Reproduce the records below; each should match the original exactly.
(SOURCE MATERIAL)
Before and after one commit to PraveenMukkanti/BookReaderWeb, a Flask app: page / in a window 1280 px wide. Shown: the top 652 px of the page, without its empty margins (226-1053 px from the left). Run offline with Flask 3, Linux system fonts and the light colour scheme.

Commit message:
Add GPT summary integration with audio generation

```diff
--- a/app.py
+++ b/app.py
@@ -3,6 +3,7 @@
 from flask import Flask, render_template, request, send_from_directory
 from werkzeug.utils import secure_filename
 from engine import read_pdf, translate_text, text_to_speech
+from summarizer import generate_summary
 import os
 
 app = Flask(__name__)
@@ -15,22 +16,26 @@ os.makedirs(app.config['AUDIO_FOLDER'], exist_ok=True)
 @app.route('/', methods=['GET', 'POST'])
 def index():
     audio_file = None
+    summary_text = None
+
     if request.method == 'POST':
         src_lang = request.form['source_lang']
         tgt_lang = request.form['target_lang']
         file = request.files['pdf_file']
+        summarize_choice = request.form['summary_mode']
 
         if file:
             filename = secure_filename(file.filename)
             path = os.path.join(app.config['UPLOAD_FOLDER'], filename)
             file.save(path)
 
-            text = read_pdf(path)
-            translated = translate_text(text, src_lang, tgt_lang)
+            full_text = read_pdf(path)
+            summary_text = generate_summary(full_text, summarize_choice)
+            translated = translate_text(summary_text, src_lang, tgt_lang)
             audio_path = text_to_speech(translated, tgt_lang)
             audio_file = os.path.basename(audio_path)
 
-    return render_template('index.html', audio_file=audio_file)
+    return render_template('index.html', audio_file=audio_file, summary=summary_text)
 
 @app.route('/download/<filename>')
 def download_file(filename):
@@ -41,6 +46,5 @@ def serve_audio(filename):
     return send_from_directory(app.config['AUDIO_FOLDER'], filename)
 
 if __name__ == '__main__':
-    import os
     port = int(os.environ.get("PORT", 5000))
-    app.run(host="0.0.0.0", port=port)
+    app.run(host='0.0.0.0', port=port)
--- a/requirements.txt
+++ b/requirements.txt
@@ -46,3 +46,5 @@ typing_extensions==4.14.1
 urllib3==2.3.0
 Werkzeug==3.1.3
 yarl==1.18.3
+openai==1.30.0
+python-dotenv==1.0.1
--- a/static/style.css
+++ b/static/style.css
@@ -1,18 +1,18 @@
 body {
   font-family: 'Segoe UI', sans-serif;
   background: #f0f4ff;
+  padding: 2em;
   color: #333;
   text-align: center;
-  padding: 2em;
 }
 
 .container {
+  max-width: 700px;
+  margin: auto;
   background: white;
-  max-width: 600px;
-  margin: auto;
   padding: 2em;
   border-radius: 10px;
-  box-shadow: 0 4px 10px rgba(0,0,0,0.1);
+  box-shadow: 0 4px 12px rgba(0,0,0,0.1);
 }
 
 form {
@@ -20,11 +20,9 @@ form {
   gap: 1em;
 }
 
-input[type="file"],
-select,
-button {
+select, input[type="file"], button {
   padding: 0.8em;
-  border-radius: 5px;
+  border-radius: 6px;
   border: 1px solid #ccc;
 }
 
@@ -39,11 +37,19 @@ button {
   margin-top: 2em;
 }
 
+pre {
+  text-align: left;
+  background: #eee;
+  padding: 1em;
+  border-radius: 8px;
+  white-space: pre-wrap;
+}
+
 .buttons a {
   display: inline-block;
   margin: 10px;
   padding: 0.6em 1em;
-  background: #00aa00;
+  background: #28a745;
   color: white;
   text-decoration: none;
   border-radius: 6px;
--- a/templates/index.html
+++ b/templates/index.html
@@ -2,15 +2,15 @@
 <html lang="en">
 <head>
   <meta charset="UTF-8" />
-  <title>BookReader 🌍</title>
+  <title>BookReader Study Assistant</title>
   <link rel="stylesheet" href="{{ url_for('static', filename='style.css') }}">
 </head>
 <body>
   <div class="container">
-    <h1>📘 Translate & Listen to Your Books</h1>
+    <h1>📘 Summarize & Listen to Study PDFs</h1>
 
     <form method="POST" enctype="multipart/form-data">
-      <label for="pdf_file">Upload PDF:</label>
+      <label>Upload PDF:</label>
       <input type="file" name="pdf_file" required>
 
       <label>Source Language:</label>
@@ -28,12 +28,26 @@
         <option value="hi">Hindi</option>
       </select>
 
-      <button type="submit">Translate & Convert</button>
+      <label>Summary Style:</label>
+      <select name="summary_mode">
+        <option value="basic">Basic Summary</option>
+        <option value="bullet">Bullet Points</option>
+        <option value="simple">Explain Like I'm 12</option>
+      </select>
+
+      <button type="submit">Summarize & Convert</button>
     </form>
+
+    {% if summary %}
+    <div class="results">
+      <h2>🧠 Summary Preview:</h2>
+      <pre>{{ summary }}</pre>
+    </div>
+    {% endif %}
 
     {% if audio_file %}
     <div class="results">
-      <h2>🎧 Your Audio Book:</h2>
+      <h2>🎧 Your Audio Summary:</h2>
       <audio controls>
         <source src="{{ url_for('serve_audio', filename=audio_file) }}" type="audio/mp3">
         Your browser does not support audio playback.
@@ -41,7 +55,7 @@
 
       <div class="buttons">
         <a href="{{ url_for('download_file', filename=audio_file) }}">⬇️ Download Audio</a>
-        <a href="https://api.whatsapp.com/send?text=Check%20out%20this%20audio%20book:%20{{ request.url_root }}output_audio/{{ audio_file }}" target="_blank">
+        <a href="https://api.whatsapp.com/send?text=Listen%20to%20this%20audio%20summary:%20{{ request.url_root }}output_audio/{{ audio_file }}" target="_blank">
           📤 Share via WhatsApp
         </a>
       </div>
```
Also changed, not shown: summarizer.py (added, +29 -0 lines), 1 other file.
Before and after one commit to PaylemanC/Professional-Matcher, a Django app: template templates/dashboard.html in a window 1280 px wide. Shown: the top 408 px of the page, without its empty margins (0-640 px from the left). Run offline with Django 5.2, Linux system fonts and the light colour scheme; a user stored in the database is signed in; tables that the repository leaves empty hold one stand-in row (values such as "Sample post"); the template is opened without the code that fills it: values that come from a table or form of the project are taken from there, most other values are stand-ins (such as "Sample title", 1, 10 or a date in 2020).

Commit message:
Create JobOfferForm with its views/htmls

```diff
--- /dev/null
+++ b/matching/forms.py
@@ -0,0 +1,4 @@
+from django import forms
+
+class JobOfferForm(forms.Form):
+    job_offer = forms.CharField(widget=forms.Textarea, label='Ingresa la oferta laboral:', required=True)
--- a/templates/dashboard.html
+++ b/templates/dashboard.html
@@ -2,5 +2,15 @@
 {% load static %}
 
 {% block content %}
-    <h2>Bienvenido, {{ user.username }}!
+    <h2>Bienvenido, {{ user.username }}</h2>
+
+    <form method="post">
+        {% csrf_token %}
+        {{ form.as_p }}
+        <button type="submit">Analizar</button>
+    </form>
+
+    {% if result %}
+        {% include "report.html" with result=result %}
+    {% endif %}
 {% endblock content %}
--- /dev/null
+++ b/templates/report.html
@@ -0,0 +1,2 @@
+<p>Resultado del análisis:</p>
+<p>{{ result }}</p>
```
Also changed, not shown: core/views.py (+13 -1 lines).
(End SOURCE MATERIAL)
* EXERCISE OUTPUT
Before and after one commit to PraveenMukkanti/BookReaderWeb, a Flask app: page / in a window 1280 px wide. Shown: the top 652 px of the page, without its empty margins (226-1053 px from the left). Run offline with Flask 3, Linux system fonts and the light colour scheme.

Commit message:
Add GPT summary integration with audio generation

```diff
--- a/app.py
+++ b/app.py
@@ -3,6 +3,7 @@
 from flask import Flask, render_template, request, send_from_directory
 from werkzeug.utils import secure_filename
 from engine import read_pdf, translate_text, text_to_speech
+from summarizer import generate_summary
 import os
 
 app = Flask(__name__)
@@ -15,22 +16,26 @@ os.makedirs(app.config['AUDIO_FOLDER'], exist_ok=True)
 @app.route('/', methods=['GET', 'POST'])
 def index():
     audio_file = None
+    summary_text = None
+
     if request.method == 'POST':
         src_lang = request.form['source_lang']
         tgt_lang = request.form['target_lang']
         file = request.files['pdf_file']
+        summarize_choice = request.form['summary_mode']
 
         if file:
             filename = secure_filename(file.filename)
             path = os.path.join(app.config['UPLOAD_FOLDER'], filename)
             file.save(path)
 
-            text = read_pdf(path)
-            translated = translate_text(text, src_lang, tgt_lang)
+            full_text = read_pdf(path)
+            summary_text = generate_summary(full_text, summarize_choice)
+            translated = translate_text(summary_text, src_lang, tgt_lang)
             audio_path = text_to_speech(translated, tgt_lang)
             audio_file = os.path.basename(audio_path)
 
-    return render_template('index.html', audio_file=audio_file)
+    return render_template('index.html', audio_file=audio_file, summary=summary_text)
 
 @app.route('/download/<filename>')
 def download_file(filename):
@@ -41,6 +46,5 @@ def serve_audio(filename):
     return send_from_directory(app.config['AUDIO_FOLDER'], filename)
 
 if __name__ == '__main__':
-    import os
     port = int(os.environ.get("PORT", 5000))
-    app.run(host="0.0.0.0", port=port)
+    app.run(host='0.0.0.0', port=port)
--- a/requirements.txt
+++ b/requirements.txt
@@ -46,3 +46,5 @@ typing_extensions==4.14.1
 urllib3==2.3.0
 Werkzeug==3.1.3
 yarl==1.18.3
+openai==1.30.0
+python-dotenv==1.0.1
--- a/static/style.css
+++ b/static/style.css
@@ -1,18 +1,18 @@
 body {
   font-family: 'Segoe UI', sans-serif;
   background: #f0f4ff;
+  padding: 2em;
   color: #333;
   text-align: center;
-  padding: 2em;
 }
 
 .container {
+  max-width: 700px;
+  margin: auto;
   background: white;
-  max-width: 600px;
-  margin: auto;
   padding: 2em;
   border-radius: 10px;
-  box-shadow: 0 4px 10px rgba(0,0,0,0.1);
+  box-shadow: 0 4px 12px rgba(0,0,0,0.1);
 }
 
 form {
@@ -20,11 +20,9 @@ form {
   gap: 1em;
 }
 
-input[type="file"],
-select,
-button {
+select, input[type="file"], button {
   padding: 0.8em;
-  border-radius: 5px;
+  border-radius: 6px;
   border: 1px solid #ccc;
 }
 
@@ -39,11 +37,19 @@ button {
   margin-top: 2em;
 }
 
+pre {
+  text-align: left;
+  background: #eee;
+  padding: 1em;
+  border-radius: 8px;
+  white-space: pre-wrap;
+}
+
 .buttons a {
   display: inline-block;
   margin: 10px;
   padding: 0.6em 1em;
-  background: #00aa00;
+  background: #28a745;
   color: white;
   text-decoration: none;
   border-radius: 6px;
--- a/templates/index.html
+++ b/templates/index.html
@@ -2,15 +2,15 @@
 <html lang="en">
 <head>
   <meta charset="UTF-8" />
-  <title>BookReader 🌍</title>
+  <title>BookReader Study Assistant</title>
   <link rel="stylesheet" href="{{ url_for('static', filename='style.css') }}">
 </head>
 <body>
   <div class="container">
-    <h1>📘 Translate & Listen to Your Books</h1>
+    <h1>📘 Summarize & Listen to Study PDFs</h1>
 
     <form method="POST" enctype="multipart/form-data">
-      <label for="pdf_file">Upload PDF:</label>
+      <label>Upload PDF:</label>
       <input type="file" name="pdf_file" required>
 
       <label>Source Language:</label>
@@ -28,12 +28,26 @@
         <option value="hi">Hindi</option>
       </select>
 
-      <button type="submit">Translate & Convert</button>
+      <label>Summary Style:</label>
+      <select name="summary_mode">
+        <option value="basic">Basic Summary</option>
+        <option value="bullet">Bullet Points</option>
+        <option value="simple">Explain Like I'm 12</option>
+      </select>
+
+      <button type="submit">Summarize & Convert</button>
     </form>
+
+    {% if summary %}
+    <div class="results">
+      <h2>🧠 Summary Preview:</h2>
+      <pre>{{ summary }}</pre>
+    </div>
+    {% endif %}
 
     {% if audio_file %}
     <div class="results">
-      <h2>🎧 Your Audio Book:</h2>
+      <h2>🎧 Your Audio Summary:</h2>
       <audio controls>
         <source src="{{ url_for('serve_audio', filename=audio_file) }}" type="audio/mp3">
         Your browser does not support audio playback.
@@ -41,7 +55,7 @@
 
       <div class="buttons">
         <a href="{{ url_for('download_file', filename=audio_file) }}">⬇️ Download Audio</a>
-        <a href="https://api.whatsapp.com/send?text=Check%20out%20this%20audio%20book:%20{{ request.url_root }}output_audio/{{ audio_file }}" target="_blank">
+        <a href="https://api.whatsapp.com/send?text=Listen%20to%20this%20audio%20summary:%20{{ request.url_root }}output_audio/{{ audio_file }}" target="_blank">
           📤 Share via WhatsApp
         </a>
       </div>
```
Also changed, not shown: summarizer.py (added, +29 -0 lines), 1 other file.
Before and after one commit to PaylemanC/Professional-Matcher, a Django app: template templates/dashboard.html in a window 1280 px wide. Shown: the top 408 px of the page, without its empty margins (0-640 px from the left). Run offline with Django 5.2, Linux system fonts and the light colour scheme; a user stored in the database is signed in; tables that the repository leaves empty hold one stand-in row (values such as "Sample post"); the template is opened without the code that fills it: values that come from a table or form of the project are taken from there, most other values are stand-ins (such as "Sample title", 1, 10 or a date in 2020).

Commit message:
Create JobOfferForm with its views/htmls

```diff
--- /dev/null
+++ b/matching/forms.py
@@ -0,0 +1,4 @@
+from django import forms
+
+class JobOfferForm(forms.Form):
+    job_offer = forms.CharField(widget=forms.Textarea, label='Ingresa la oferta laboral:', required=True)
--- a/templates/dashboard.html
+++ b/templates/dashboard.html
@@ -2,5 +2,15 @@
 {% load static %}
 
 {% block content %}
-    <h2>Bienvenido, {{ user.username }}!
+    <h2>Bienvenido, {{ user.username }}</h2>
+
+    <form method="post">
+        {% csrf_token %}
+        {{ form.as_p }}
+        <button type="submit">Analizar</button>
+    </form>
+
+    {% if result %}
+        {% include "report.html" with result=result %}
+    {% endif %}
 {% endblock content %}
--- /dev/null
+++ b/templates/report.html
@@ -0,0 +1,2 @@
+<p>Resultado del análisis:</p>
+<p>{{ result }}</p>
```
Also changed, not shown: core/views.py (+13 -1 lines).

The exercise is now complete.